Thirty-four percent of the organizations who responded to Nonprofit HR’s 2015 Employment Practices Survey, indicated Direct Service Employees are the most difficult to retain. Lack of professional development is one of the overriding reasons direct service staff leave. Combine professional development with stronger salaries and benefits and organizations will increase the retention of direct service staff, which could potentially save your organization tens of thousands of dollars each year in turnover costs.
Successful performance assessment is the final component I will explore, of an Equitable Talent Development System. Successful performance assessment equates to a system that connects strategic plans to individual roles and offers performance assessment to all employees. Offering equitable performance assessment can be tough to achieve, but it is doable if (you guessed it) you are intentional. Here are the basic components you need to have in place:
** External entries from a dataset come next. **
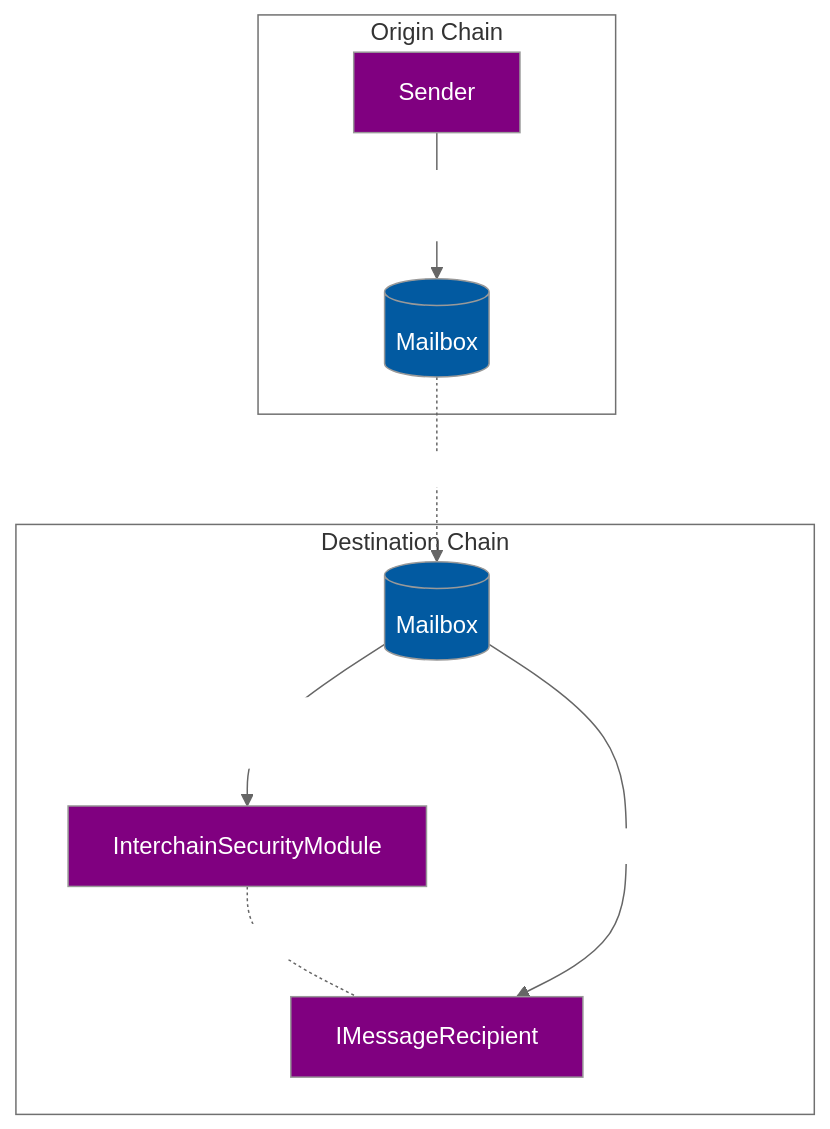
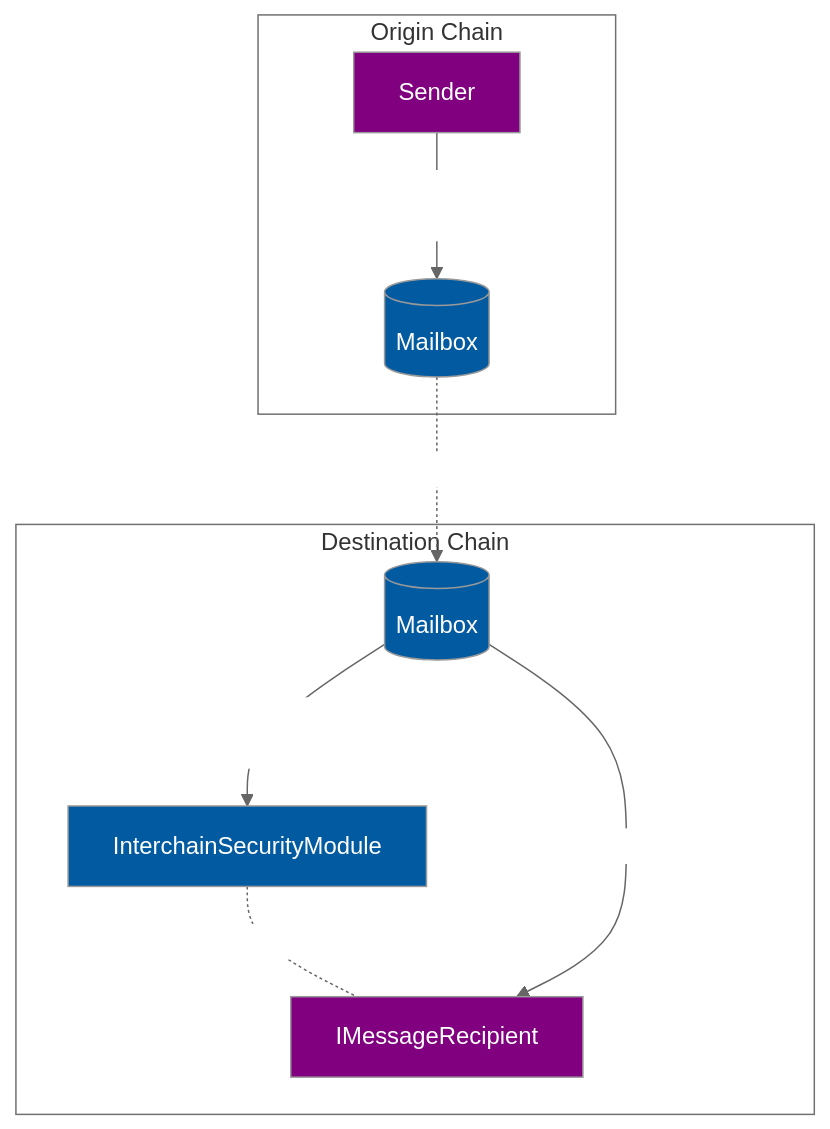
Before and after one commit to hyperlane-xyz/v2-docs: the diagram in diagrams/messaging-isms.md, drawn with Mermaid. The commit also changed 5 other files, not shown here.

Commit message:
More consistency in diagrams and styling

````diff
--- a/diagrams/messaging-isms.md
+++ b/diagrams/messaging-isms.md
@@ -1,40 +1,39 @@
 ```mermaid
 %%{ init: {
   "theme": "neutral",
   "themeVariables": {
     "mainBkg": "#025AA1",
     "textColor": "white",
     "clusterBkg": "white"
   },
   "themeCSS": ".edgeLabel { color: black }"
 }}%%
 
 flowchart TB
     subgraph Origin Chain
       Sender
       M_O[(Mailbox)]
       Sender -- "dispatch(destination, recipient, body)" --> M_O
     end
 
     subgraph Destination Chain
       ISM[InterchainSecurityModule]
       Recipient[IMessageRecipient]
       M_D[(Mailbox)]
 
       M_D -- "verify(metadata, [origin, sender, body])" --> ISM
       ISM -. "interchainSecurityModule()" .- Recipient
       M_D -- "handle(origin, sender, body)" --> Recipient
 
     end
 
     M_O -. "relay" .-> M_D
 
     click M_O https://github.com/hyperlane-xyz/hyperlane-monorepo/blob/main/solidity/contracts/Mailbox.sol
     click ISM https://github.com/hyperlane-xyz/hyperlane-monorepo/blob/main/solidity/contracts/isms/InterchainSecurityModule.sol
     click Recipient https://github.com/hyperlane-xyz/hyperlane-monorepo/blob/main/solidity/interfaces/IMessageRecipient.sol
     click M_D https://github.com/hyperlane-xyz/hyperlane-monorepo/blob/main/solidity/contracts/Mailbox.sol
 
-    style ISM fill:purple
     style Sender fill:purple
     style Recipient fill:purple
 ```
````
- Oversight of the entire process by human resources and/or executive director to ensure consistency and timeliness.
- Training for managers offering the assessment, which should include a session on tackling unconscious bias.
- Accountability for managers to ensure they are all completing performance assessments on time and for all their team members.
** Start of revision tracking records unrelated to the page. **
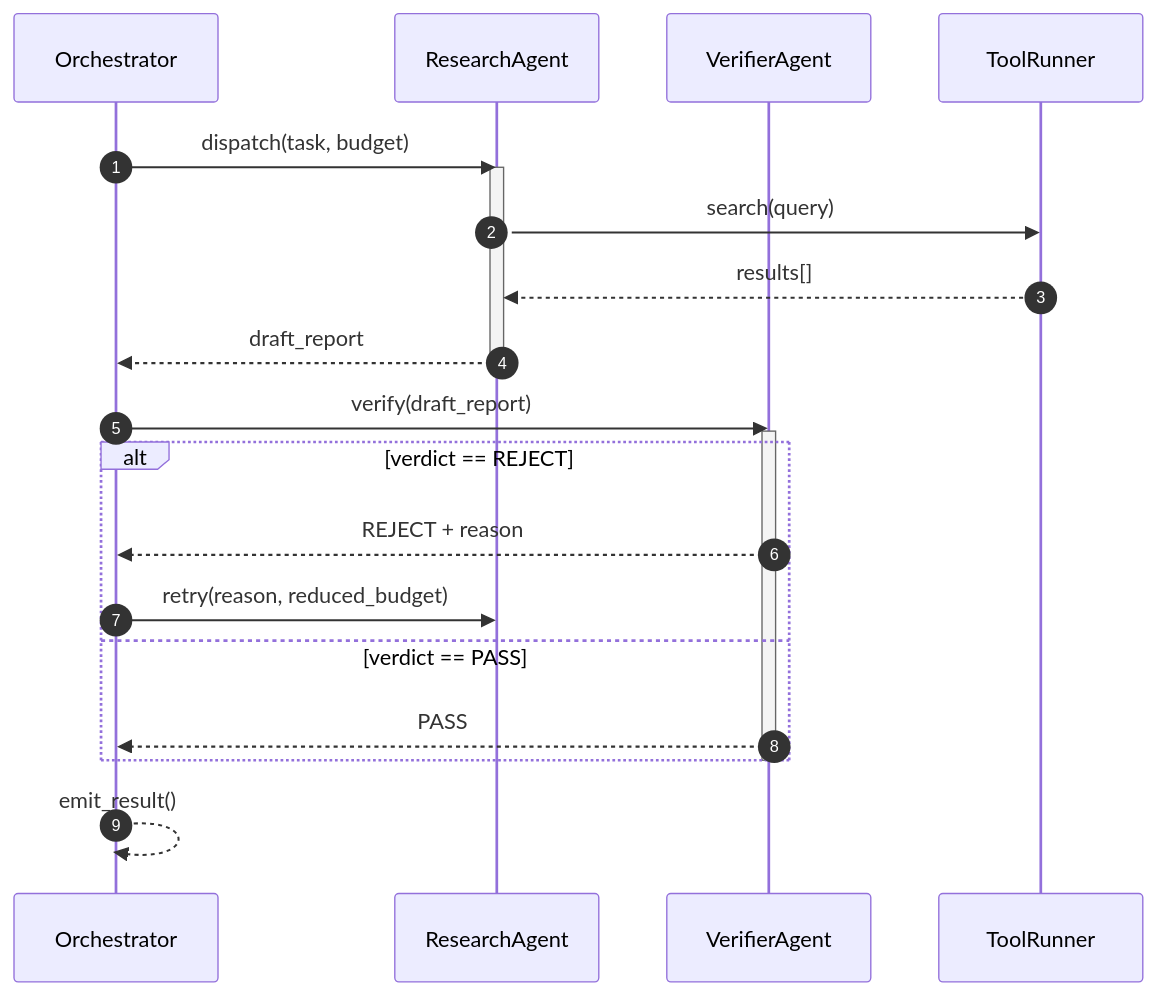
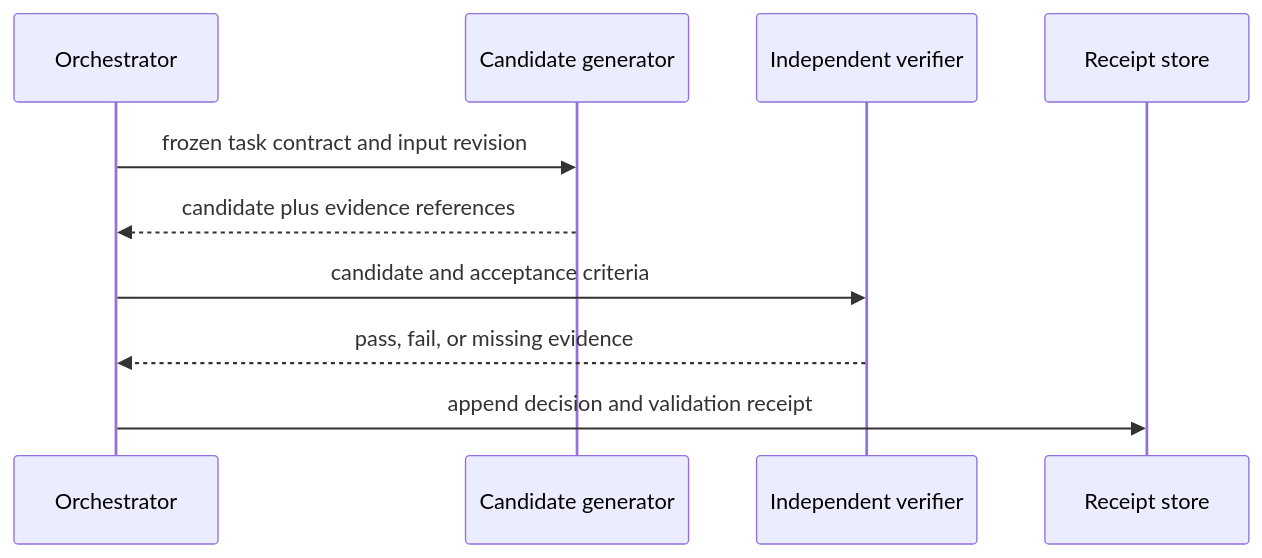
One commit to AnastasiyaW/knowledge-space changed the first of 2 diagrams in docs/llm-agents/uml-driven-agent-development.md. Above: the diagram before and after it, drawn with Mermaid. The commit also changed other lines of this file and 12 other files, not shown here.

````diff
--- a/docs/llm-agents/uml-driven-agent-development.md
+++ b/docs/llm-agents/uml-driven-agent-development.md
@@ -35,27 +29,13 @@
 ```mermaid
 sequenceDiagram
-    autonumber
     participant O as Orchestrator
-    participant R as ResearchAgent
-    participant V as VerifierAgent
-    participant T as ToolRunner
+    participant G as Candidate generator
+    participant V as Independent verifier
+    participant R as Receipt store
 
-    O->>R: dispatch(task, budget)
-    activate R
-    R->>T: search(query)
-    T-->>R: results[]
-    R-->>O: draft_report
-    deactivate R
-
-    O->>V: verify(draft_report)
-    activate V
-    alt verdict == REJECT
-        V-->>O: REJECT + reason
-        O->>R: retry(reason, reduced_budget)
-    else verdict == PASS
-        V-->>O: PASS
-    end
-    deactivate V
-
-    O-->>O: emit_result()
+    O->>G: frozen task contract and input revision
+    G-->>O: candidate plus evidence references
+    O->>V: candidate and acceptance criteria
+    V-->>O: pass, fail, or missing evidence
+    O->>R: append decision and validation receipt
 ```
````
- Personal time between staff members and managers for assessing performance assessment results, setting goals, and offering each other feedback.
- Staff members and managers working together to set both strategic goals and learning goals for each team member.
There are many different tools organizations can use to provide performance assessment and if the keys above are integrated any of them can be successful. The most important component is that all staff members receive a performance assessment with equal weight on the results. If there are inconsistencies in offering performance assessment, staff members may perceive favoritism or feel like they are of less value than someone who did receive an assessment.
If you are intentional about ensuring all the components of your talent development system are integrated your values of equity and inclusion you will see increased staff satisfaction, employee retention, and diversity. Each of these things occur when organizations offer systems that show every staff member they are valued. Cawley, Keeping, and Levy “that employees perceive the chance for self-expression as procedurally just, regardless of the final decision (Tyler et al., 1985). According to this explanation, attitudes are affected because the opportunity to voice one’s opinions is a desired end in itself (Korsgaard & Roberson, 1995); or as stipulated in Tyler and Lind’s (1992) relational model, people value voice in its own right because it validates their self-worth and their feelings of belongingness to a valued group.”
In the end aren’t those the values we want to uphold in our internal cultures? To ensure the disintegration of exclusive or inequitable managerial systems, organizations must by hyper intentional and vigilant in ensure all the components of their talent development systems are inclusive of all. Creating these strong systems will take time, but taking one step now in the right direction will ensure future sustainability. Pick a component and get started!
Tera Wozniak Qualls, M.P.A., is founder of Momentum, a nonprofit consulting firm focused on community engagement and talent development for nonprofits. Tera is also author of The Talent Development Platform: Putting people first in social change organizations.